What is expected:
Work out how many lines in the data hold the string "document". Reply with only that number.

──────────────────────────────

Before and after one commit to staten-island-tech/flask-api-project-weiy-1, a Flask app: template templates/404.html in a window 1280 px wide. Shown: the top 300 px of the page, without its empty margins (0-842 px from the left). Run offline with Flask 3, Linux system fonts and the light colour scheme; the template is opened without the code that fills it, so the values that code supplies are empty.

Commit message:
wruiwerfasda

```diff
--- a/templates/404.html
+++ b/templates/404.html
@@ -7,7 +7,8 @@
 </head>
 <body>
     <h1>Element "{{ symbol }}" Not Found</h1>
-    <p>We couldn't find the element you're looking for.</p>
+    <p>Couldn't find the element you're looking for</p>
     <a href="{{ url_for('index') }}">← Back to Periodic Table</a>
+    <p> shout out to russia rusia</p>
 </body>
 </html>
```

──────────────────────────────

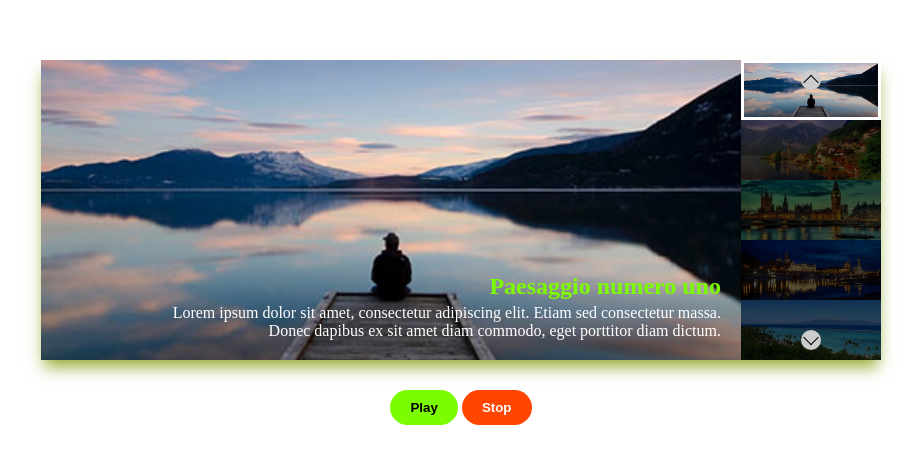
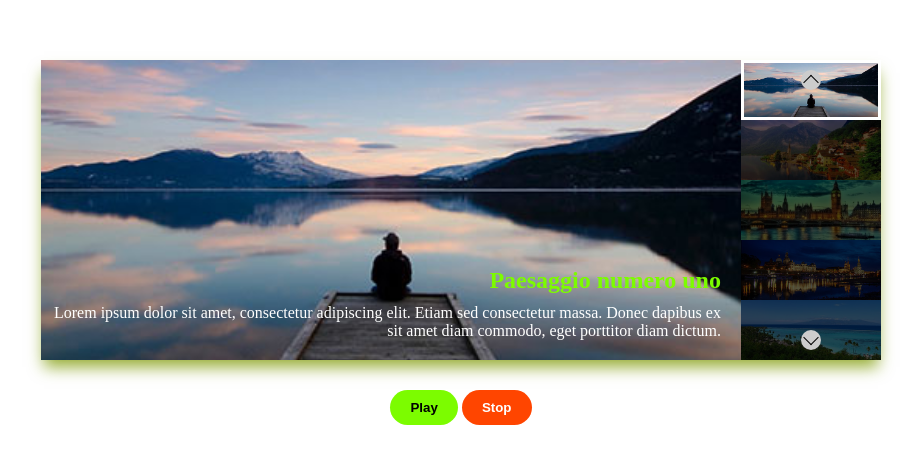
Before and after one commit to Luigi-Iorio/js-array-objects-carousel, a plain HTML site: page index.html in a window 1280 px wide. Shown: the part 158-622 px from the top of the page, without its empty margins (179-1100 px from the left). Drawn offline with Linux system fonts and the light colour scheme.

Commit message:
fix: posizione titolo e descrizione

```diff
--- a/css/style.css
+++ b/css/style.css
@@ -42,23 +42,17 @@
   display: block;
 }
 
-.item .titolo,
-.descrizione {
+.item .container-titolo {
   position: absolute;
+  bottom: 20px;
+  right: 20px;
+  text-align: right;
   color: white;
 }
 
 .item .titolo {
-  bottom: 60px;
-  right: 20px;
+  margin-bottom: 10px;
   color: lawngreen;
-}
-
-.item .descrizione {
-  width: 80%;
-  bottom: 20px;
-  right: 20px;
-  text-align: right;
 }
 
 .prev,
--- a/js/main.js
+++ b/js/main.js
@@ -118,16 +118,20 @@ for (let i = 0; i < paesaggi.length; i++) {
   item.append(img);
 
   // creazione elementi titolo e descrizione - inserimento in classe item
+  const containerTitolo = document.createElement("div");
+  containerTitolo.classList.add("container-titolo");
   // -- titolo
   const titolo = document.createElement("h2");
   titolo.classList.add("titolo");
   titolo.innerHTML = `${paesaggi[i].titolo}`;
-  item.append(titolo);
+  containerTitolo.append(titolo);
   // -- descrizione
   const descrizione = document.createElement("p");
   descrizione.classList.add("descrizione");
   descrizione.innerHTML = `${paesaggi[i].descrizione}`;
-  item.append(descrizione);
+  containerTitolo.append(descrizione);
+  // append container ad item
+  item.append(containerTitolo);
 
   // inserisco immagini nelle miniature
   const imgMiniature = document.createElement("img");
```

──────────────────────────────

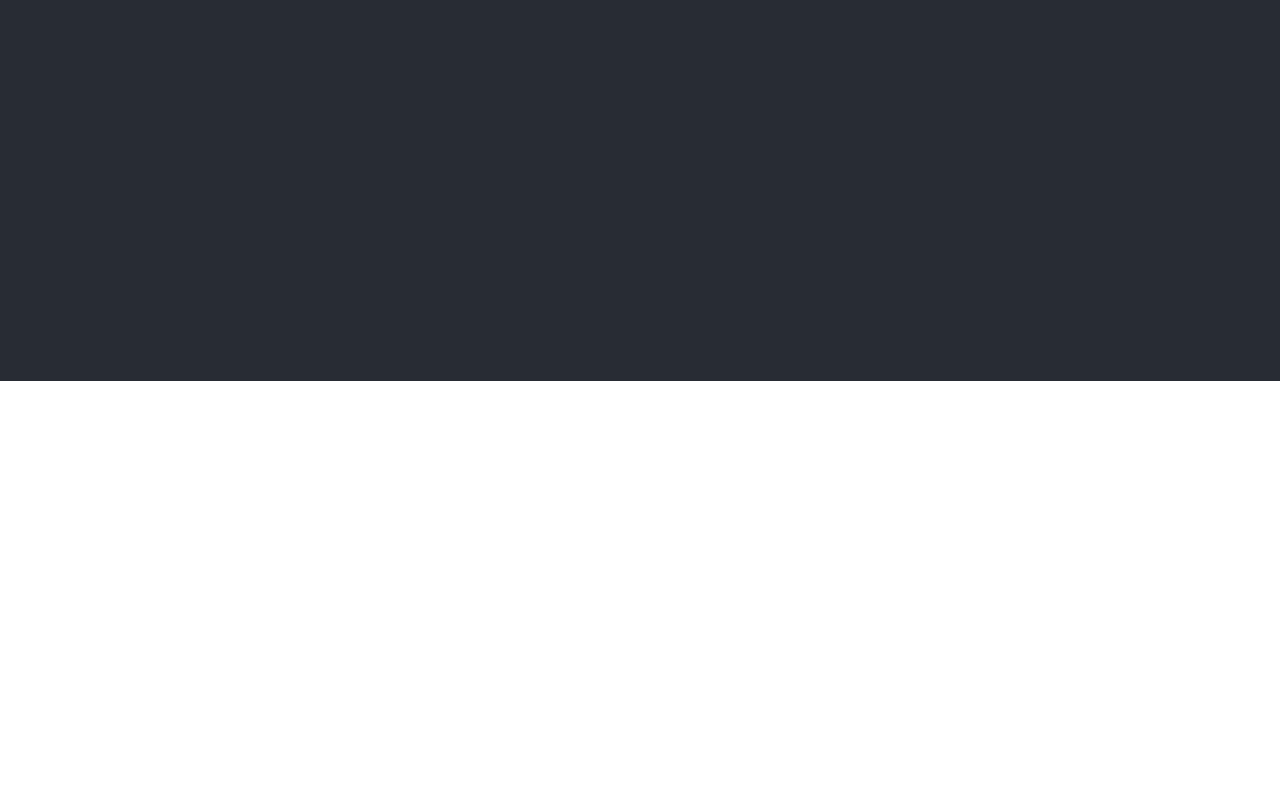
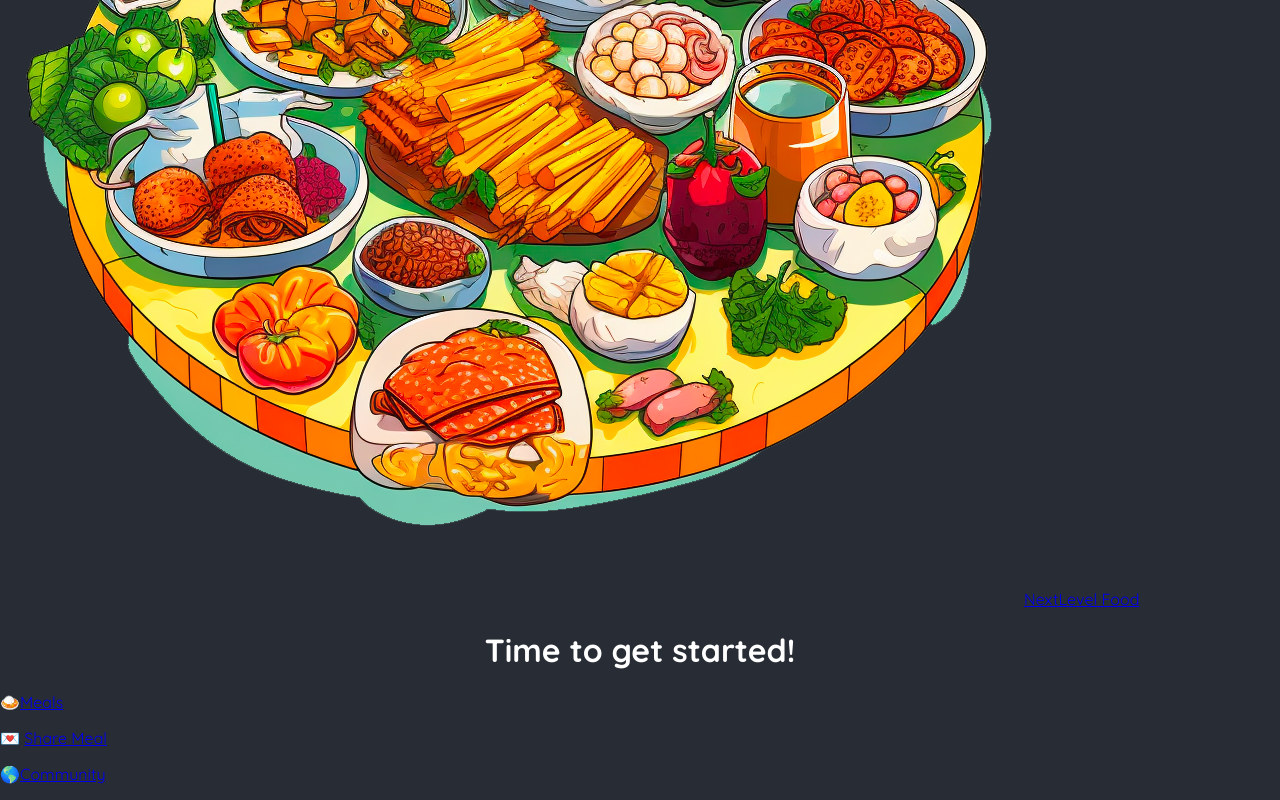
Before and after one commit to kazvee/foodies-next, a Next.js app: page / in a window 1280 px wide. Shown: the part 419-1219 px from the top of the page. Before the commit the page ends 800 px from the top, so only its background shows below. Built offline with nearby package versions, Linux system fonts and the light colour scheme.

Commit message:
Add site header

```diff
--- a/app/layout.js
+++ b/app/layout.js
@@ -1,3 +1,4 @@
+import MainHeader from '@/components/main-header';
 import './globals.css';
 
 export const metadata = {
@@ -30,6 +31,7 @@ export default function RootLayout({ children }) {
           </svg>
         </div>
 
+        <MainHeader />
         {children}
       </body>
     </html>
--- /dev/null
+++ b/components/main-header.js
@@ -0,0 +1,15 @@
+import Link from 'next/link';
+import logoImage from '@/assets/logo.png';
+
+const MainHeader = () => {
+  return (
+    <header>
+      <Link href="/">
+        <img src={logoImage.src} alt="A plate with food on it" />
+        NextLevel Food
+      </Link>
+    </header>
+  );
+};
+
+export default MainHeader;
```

──────────────────────────────

Result below:
4